Bernhard Schweitzer’s Black-and-White Tiling Puzzle

photo (3)Bernhard Schweitzer’s Black and White Ls is a difficult two-layered tray packing puzzle that consists of a 6×6 square tray and 12 pieces each composed of a black L and a white L glued together at various angles. The goal is to fit them into the tray, either with a mixed colour or a single colour solution.

The unusual two-layered pieces are what make Black and White Ls so challenging as it requires two puzzles to be completed in unison. In addition, the two-layered pieces effectively prevent the solver from employing techniques that work with other tray packing or polyomino-style puzzles.

Over January and February 2014 I spoke with Bernhard via email about the background and creation of this puzzle.

Saul Symonds: Where did the idea for this puzzle start? Were there any precedents or similar tray puzzles that influenced it

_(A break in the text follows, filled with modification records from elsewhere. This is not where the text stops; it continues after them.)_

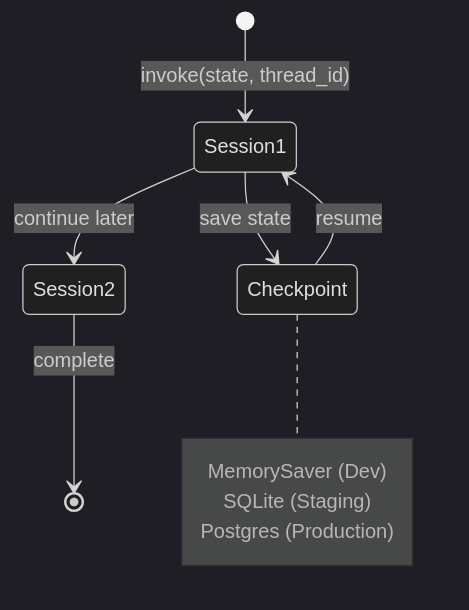
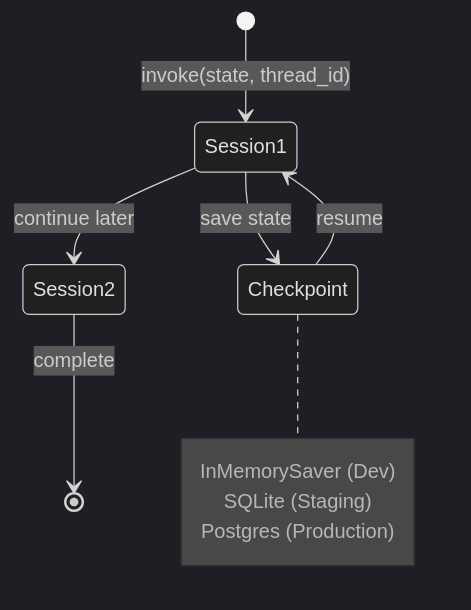
Before and after one commit to ralf-42/GenAI: the fifth of 7 diagrams in docs/06-frameworks/einsteiger-langgraph.md, drawn with Mermaid (dark theme). The commit also changed other lines of this file and 16 other files, not shown here.

````diff
--- a/docs/06-frameworks/einsteiger-langgraph.md
+++ b/docs/06-frameworks/einsteiger-langgraph.md
@@ -462,14 +462,14 @@
 ```mermaid
 stateDiagram-v2
     [*] --> Session1: invoke(state, thread_id)
     Session1 --> Checkpoint: save state
     Checkpoint --> Session1: resume
     Session1 --> Session2: continue later
     Session2 --> [*]: complete
 
     note right of Checkpoint
-        MemorySaver (Dev)
+        InMemorySaver (Dev)
         SQLite (Staging)
         Postgres (Production)
     end note
 ```
````
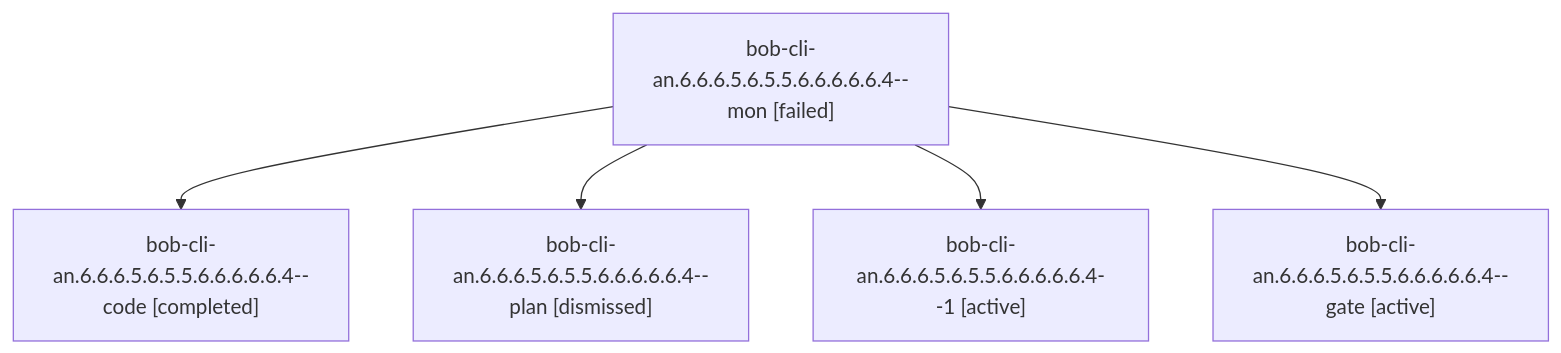
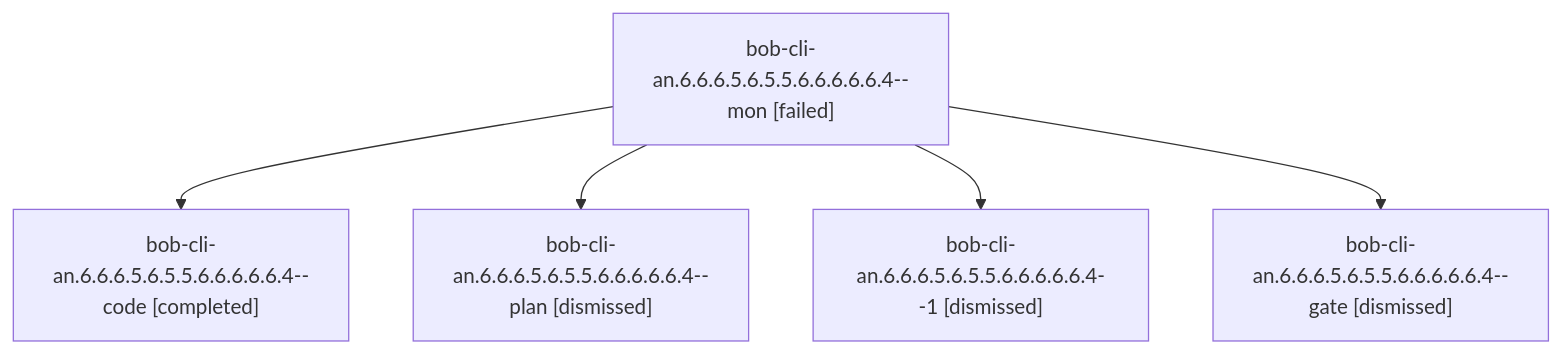
Before and after one commit to bobs-org/bob-cli--agents: the diagram in sessions/bbugyi200.athena.bob-cli-an.6.6.6.5.6.5.5.6.6.6.6.6.4.md, drawn with Mermaid. The commit also changed other lines of this file and 557 other files, not shown here.

````diff
--- a/sessions/bbugyi200.athena.bob-cli-an.6.6.6.5.6.5.5.6.6.6.6.6.4.md
+++ b/sessions/bbugyi200.athena.bob-cli-an.6.6.6.5.6.5.5.6.6.6.6.6.4.md
@@ -9,12 +9,12 @@
 ```mermaid
 flowchart TD
   n0["bob-cli-an.6.6.6.5.6.5.5.6.6.6.6.6.4--mon [failed]"]
   n1["bob-cli-an.6.6.6.5.6.5.5.6.6.6.6.6.4--code [completed]"]
   n0 --> n1
   n2["bob-cli-an.6.6.6.5.6.5.5.6.6.6.6.6.4--plan [dismissed]"]
   n0 --> n2
-  n3["bob-cli-an.6.6.6.5.6.5.5.6.6.6.6.6.4--1 [active]"]
+  n3["bob-cli-an.6.6.6.5.6.5.5.6.6.6.6.6.4--1 [dismissed]"]
   n0 --> n3
-  n4["bob-cli-an.6.6.6.5.6.5.5.6.6.6.6.6.4--gate [active]"]
+  n4["bob-cli-an.6.6.6.5.6.5.5.6.6.6.6.6.4--gate [dismissed]"]
   n0 --> n4
 ```
````
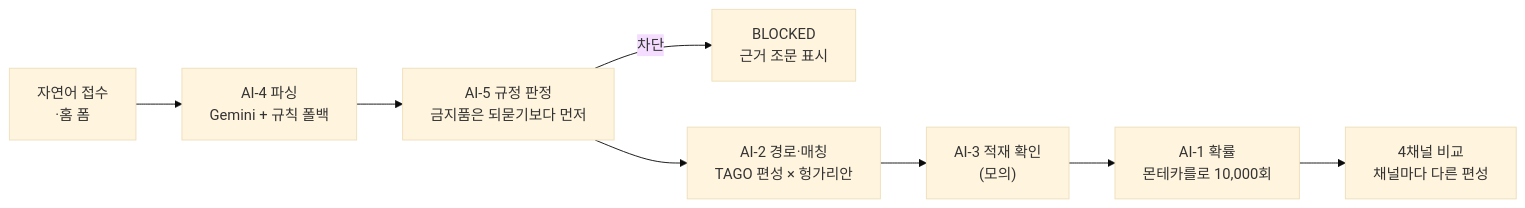
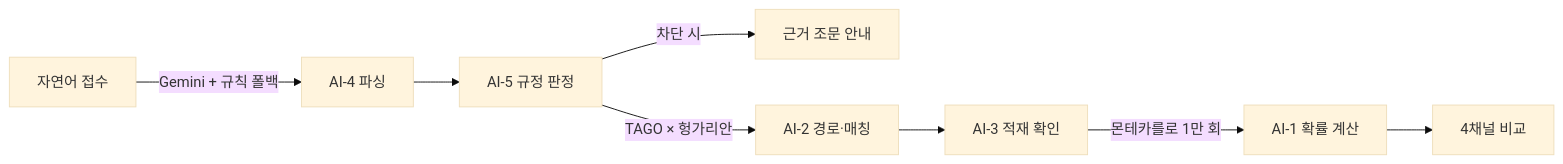
Before and after one commit to Patrick-SCH03/MOVE-AI-CHALLENGE-2026: the first of 3 diagrams in README.md, drawn with Mermaid (base theme). The commit also changed other lines of this file, not shown here.

First line of the commit message:
fix(docs): 다이어그램 노드 라벨 줄바꿈 정리 — 한 줄 라벨로

````diff
--- a/README.md
+++ b/README.md
@@ -95,10 +95,10 @@
 ```mermaid
 flowchart LR
-    U["자연어 접수<br/>·홈 폼"] --> P["AI-4 파싱<br/>Gemini + 규칙 폴백"]
-    P --> S["AI-5 규정 판정<br/>금지품은 되묻기보다 먼저"]
-    S -->|차단| B["BLOCKED<br/>근거 조문 표시"]
-    S --> R["AI-2 경로·매칭<br/>TAGO 편성 × 헝가리안"]
-    R --> C["AI-3 적재 확인<br/>(모의)"]
-    C --> M["AI-1 확률<br/>몬테카를로 10,000회"]
-    M --> CH["4채널 비교<br/>채널마다 다른 편성"]
+    U["자연어 접수"] -->|"Gemini + 규칙 폴백"| P["AI-4 파싱"]
+    P --> S["AI-5 규정 판정"]
+    S -->|"차단 시"| B["근거 조문 안내"]
+    S -->|"TAGO × 헝가리안"| R["AI-2 경로·매칭"]
+    R --> C["AI-3 적재 확인"]
+    C -->|"몬테카를로 1만 회"| M["AI-1 확률 계산"]
+    M --> CH["4채널 비교"]
 ```
````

Bernhard Schweitzer: I had a lot of black and white Ls from an incorrect production from a friend of mine. He had sent me the pieces he couldn’t use for his project to play with. Maybe in the very back of my mind there was a picture of Kniff designed by M. Zipfel and C. von Tettau and made by Naef many years ago, but I identified the similarity later after I had finished my puzzle.

SS: Have any of your other puzzles been created in this way? I imagine through your work producing and selling puzzles you will often have left over pieces.

BS: Not directly. Sometimes I played around with leftover pieces, but never with such a good result.

SS: Can you give me a timeline from receiving the black and white Ls to having a working model of the puzzle?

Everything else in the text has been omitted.